--- Exercise instructions ---
Each record that follows is to be reproduced verbatim.

• • • •

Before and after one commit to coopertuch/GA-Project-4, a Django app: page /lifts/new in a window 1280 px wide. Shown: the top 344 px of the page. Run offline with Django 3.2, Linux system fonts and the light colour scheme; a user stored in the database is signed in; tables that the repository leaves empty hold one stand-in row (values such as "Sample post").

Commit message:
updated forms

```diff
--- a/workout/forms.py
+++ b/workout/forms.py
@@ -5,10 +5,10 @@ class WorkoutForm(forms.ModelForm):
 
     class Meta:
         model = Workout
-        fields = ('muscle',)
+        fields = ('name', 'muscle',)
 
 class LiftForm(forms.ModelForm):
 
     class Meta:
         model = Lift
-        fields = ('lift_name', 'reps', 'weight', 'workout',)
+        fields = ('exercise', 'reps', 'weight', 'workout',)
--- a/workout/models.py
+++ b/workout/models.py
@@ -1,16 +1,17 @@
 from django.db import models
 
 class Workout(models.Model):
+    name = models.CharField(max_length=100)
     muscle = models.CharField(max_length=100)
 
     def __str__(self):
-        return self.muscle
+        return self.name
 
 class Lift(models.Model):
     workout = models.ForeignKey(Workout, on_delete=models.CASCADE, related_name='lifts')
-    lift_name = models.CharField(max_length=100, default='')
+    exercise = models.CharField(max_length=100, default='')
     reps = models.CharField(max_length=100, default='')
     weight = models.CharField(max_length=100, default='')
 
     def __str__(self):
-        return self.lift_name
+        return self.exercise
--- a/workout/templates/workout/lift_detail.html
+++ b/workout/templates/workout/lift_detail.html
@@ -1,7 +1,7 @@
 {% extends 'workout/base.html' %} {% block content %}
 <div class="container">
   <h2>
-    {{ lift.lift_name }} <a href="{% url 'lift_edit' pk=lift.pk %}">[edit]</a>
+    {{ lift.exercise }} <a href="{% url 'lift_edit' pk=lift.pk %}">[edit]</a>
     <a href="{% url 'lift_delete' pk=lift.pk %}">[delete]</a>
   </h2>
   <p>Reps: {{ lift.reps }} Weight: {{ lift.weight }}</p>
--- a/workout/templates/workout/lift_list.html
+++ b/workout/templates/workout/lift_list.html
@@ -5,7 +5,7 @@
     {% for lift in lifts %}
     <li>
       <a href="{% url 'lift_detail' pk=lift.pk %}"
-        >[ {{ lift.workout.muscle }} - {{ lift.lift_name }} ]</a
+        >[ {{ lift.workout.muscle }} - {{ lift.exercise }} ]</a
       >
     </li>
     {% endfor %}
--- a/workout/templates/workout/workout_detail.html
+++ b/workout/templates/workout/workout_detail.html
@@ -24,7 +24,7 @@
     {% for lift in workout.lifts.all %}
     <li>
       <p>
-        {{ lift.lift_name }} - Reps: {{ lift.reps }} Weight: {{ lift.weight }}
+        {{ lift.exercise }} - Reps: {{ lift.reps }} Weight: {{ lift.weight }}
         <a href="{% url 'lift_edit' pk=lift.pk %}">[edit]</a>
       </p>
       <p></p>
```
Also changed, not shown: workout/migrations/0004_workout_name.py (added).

• • • •

--- Worked solution ---
Before and after one commit to coopertuch/GA-Project-4, a Django app: page /lifts/new in a window 1280 px wide. Shown: the top 344 px of the page. Run offline with Django 3.2, Linux system fonts and the light colour scheme; a user stored in the database is signed in; tables that the repository leaves empty hold one stand-in row (values such as "Sample post").

Commit message:
updated forms

```diff
--- a/workout/forms.py
+++ b/workout/forms.py
@@ -5,10 +5,10 @@ class WorkoutForm(forms.ModelForm):
 
     class Meta:
         model = Workout
-        fields = ('muscle',)
+        fields = ('name', 'muscle',)
 
 class LiftForm(forms.ModelForm):
 
     class Meta:
         model = Lift
-        fields = ('lift_name', 'reps', 'weight', 'workout',)
+        fields = ('exercise', 'reps', 'weight', 'workout',)
--- a/workout/models.py
+++ b/workout/models.py
@@ -1,16 +1,17 @@
 from django.db import models
 
 class Workout(models.Model):
+    name = models.CharField(max_length=100)
     muscle = models.CharField(max_length=100)
 
     def __str__(self):
-        return self.muscle
+        return self.name
 
 class Lift(models.Model):
     workout = models.ForeignKey(Workout, on_delete=models.CASCADE, related_name='lifts')
-    lift_name = models.CharField(max_length=100, default='')
+    exercise = models.CharField(max_length=100, default='')
     reps = models.CharField(max_length=100, default='')
     weight = models.CharField(max_length=100, default='')
 
     def __str__(self):
-        return self.lift_name
+        return self.exercise
--- a/workout/templates/workout/lift_detail.html
+++ b/workout/templates/workout/lift_detail.html
@@ -1,7 +1,7 @@
 {% extends 'workout/base.html' %} {% block content %}
 <div class="container">
   <h2>
-    {{ lift.lift_name }} <a href="{% url 'lift_edit' pk=lift.pk %}">[edit]</a>
+    {{ lift.exercise }} <a href="{% url 'lift_edit' pk=lift.pk %}">[edit]</a>
     <a href="{% url 'lift_delete' pk=lift.pk %}">[delete]</a>
   </h2>
   <p>Reps: {{ lift.reps }} Weight: {{ lift.weight }}</p>
--- a/workout/templates/workout/lift_list.html
+++ b/workout/templates/workout/lift_list.html
@@ -5,7 +5,7 @@
     {% for lift in lifts %}
     <li>
       <a href="{% url 'lift_detail' pk=lift.pk %}"
-        >[ {{ lift.workout.muscle }} - {{ lift.lift_name }} ]</a
+        >[ {{ lift.workout.muscle }} - {{ lift.exercise }} ]</a
       >
     </li>
     {% endfor %}
--- a/workout/templates/workout/workout_detail.html
+++ b/workout/templates/workout/workout_detail.html
@@ -24,7 +24,7 @@
     {% for lift in workout.lifts.all %}
     <li>
       <p>
-        {{ lift.lift_name }} - Reps: {{ lift.reps }} Weight: {{ lift.weight }}
+        {{ lift.exercise }} - Reps: {{ lift.reps }} Weight: {{ lift.weight }}
         <a href="{% url 'lift_edit' pk=lift.pk %}">[edit]</a>
       </p>
       <p></p>
```
Also changed, not shown: workout/migrations/0004_workout_name.py (added).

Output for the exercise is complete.